  1. I am a birthmother from the USA and I have to tell you that you are 100% right and dead on. Oh, and thank you for "coming out!" We need many more like you!

  2. Thank you for that post. I just blogged about this earlier this week. As I talk about adoption with friends they often talk about international adoptions being the "humane" way to adopt. Thanks for giving me a resource for PAPs.

    Your voice is much strong than mine alone.

  3. Nice work, sister. It's true. I am with you.

  4. Thanks for your honestly, candor and bravery. Work w/ us to change the system!

  5. Yes! Thank you! This needs to be said x 10000!!

    It would also be helpful if APs who had first-hand encounters with fraud in, say, their first Ethiopian adoption did not brush their concerns aside (or hire an investigator to look into them) and then go ahead and adopt that second ET kid anyways -- cough, cough Mary McBride of
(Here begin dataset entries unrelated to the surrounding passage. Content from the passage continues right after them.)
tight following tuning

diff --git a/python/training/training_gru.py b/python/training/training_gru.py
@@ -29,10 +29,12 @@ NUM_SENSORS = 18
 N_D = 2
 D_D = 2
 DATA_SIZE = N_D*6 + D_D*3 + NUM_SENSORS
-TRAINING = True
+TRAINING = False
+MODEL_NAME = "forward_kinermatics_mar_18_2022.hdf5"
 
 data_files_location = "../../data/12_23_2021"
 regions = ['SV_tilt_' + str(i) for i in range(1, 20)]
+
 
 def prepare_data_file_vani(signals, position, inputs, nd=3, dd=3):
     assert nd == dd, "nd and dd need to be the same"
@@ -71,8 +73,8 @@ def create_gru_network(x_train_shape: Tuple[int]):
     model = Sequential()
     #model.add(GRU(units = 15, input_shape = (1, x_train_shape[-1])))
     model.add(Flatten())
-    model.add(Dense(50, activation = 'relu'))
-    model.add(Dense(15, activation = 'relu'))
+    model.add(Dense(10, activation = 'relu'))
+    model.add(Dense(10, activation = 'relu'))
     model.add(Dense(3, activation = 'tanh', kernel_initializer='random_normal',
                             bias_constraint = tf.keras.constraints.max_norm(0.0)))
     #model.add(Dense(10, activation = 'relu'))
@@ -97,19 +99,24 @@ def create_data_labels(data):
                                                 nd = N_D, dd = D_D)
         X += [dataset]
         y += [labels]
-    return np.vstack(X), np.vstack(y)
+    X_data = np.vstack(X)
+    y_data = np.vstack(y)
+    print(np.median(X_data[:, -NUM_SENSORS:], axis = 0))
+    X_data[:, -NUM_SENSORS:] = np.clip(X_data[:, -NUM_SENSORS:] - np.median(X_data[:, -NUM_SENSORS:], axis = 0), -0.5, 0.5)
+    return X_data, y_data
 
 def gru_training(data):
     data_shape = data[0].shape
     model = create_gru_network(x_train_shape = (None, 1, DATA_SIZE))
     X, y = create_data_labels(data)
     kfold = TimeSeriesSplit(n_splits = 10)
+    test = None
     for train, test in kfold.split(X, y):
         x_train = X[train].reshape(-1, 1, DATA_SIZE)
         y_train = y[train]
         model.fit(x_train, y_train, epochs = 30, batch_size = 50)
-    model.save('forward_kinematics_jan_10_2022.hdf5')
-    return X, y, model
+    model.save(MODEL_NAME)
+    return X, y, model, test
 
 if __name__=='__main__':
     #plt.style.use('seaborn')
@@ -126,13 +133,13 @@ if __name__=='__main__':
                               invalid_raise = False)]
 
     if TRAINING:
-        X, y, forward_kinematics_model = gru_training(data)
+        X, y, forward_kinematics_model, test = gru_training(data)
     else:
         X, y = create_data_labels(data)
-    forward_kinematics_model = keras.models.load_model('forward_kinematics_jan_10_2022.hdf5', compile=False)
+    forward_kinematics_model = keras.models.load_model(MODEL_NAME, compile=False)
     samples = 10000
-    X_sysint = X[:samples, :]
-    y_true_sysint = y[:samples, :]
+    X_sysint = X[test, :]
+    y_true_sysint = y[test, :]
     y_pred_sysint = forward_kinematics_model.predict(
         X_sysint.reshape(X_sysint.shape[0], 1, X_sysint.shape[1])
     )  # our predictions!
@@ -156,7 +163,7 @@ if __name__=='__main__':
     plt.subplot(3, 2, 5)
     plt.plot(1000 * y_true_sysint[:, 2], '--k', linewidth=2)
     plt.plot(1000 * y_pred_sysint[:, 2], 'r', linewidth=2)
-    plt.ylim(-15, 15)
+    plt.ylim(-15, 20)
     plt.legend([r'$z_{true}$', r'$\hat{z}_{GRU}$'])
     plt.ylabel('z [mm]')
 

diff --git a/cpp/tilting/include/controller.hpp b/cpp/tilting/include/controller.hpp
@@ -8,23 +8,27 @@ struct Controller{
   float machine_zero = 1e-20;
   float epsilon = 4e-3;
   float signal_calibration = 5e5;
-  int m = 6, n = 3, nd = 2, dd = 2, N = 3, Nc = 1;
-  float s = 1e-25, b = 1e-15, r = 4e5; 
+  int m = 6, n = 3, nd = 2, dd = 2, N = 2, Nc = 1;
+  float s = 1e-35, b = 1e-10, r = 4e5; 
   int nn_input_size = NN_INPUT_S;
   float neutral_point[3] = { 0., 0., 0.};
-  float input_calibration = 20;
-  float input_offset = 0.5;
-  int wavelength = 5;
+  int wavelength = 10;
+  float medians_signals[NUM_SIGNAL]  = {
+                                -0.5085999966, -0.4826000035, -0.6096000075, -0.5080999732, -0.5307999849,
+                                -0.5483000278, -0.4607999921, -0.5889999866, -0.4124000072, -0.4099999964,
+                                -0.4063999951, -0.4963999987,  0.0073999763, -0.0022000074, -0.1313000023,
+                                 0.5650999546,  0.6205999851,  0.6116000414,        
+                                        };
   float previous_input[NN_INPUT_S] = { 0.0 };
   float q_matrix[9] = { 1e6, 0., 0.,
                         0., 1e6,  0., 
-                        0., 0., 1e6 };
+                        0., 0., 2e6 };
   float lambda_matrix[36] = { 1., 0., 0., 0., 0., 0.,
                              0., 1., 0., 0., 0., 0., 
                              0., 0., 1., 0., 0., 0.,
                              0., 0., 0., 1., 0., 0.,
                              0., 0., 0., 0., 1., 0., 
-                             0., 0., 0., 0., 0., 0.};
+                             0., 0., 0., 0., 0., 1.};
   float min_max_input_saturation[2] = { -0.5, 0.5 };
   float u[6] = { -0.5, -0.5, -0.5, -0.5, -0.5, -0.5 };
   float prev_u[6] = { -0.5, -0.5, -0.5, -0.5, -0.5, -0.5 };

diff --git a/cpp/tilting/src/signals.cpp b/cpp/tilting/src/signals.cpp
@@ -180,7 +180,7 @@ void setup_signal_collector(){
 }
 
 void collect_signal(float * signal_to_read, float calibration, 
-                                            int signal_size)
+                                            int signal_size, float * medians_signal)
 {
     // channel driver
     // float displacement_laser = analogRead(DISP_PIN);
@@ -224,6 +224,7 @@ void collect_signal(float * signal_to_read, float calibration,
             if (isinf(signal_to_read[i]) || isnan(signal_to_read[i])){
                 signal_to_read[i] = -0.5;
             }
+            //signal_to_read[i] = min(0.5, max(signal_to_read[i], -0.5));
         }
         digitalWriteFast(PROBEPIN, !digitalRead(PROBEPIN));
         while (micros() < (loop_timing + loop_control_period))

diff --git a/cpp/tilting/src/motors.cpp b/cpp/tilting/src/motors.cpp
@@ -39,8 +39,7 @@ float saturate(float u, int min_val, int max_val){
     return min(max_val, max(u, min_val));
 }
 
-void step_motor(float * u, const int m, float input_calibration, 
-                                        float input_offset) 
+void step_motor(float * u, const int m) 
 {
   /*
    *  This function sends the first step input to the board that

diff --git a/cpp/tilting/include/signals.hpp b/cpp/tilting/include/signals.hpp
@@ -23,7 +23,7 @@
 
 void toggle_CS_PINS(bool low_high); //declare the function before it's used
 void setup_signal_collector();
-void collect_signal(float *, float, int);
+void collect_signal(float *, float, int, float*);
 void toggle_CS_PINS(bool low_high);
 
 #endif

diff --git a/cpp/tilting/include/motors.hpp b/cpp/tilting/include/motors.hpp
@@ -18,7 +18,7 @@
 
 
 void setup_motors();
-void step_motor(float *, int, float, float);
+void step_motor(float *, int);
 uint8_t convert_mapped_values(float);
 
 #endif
    Because it is scary as all get-out that first hand experience with fraud aren't enough to stop a college-educated couple, who publicaly via their blog profess to care deeply about adoption ethics from acquiring a SECOND kid from the same damn country they ran into fraud in.

    Yes, it's preferable that APs who ran into fraud talk about (relative to saying nothing about it) but so much of the corruption/trafficking associated with adopting from desperately poor countries would GO AWAY if PAPs simply WALKED AWAY after encountering fraud. If their desire for a kid didn't invariably trump the reasons they really shouldn't be taking home a kid that has a family that loves AND wants them!


    I'd also like to point out that if you're willing to adopt a child of color -- particularly a male one -- around 100 American kids are adopted by foreigners each year, as no US families can be found for them.

    These kids are mostly African-American, mostly male and mostly newborn. Two of them happen to be my adorable godsons who were adopted by my Jamaican-Canadian BFF and her husband in Toronto, as newborns, from VT social services. They're great parents (maybe I'm a bit biased :-)), those boys have a great live and it is a *travesty* that they could not be adopted domestically!

    (My personal view is that VT social services didn't try very hard to find my godsons domestic families).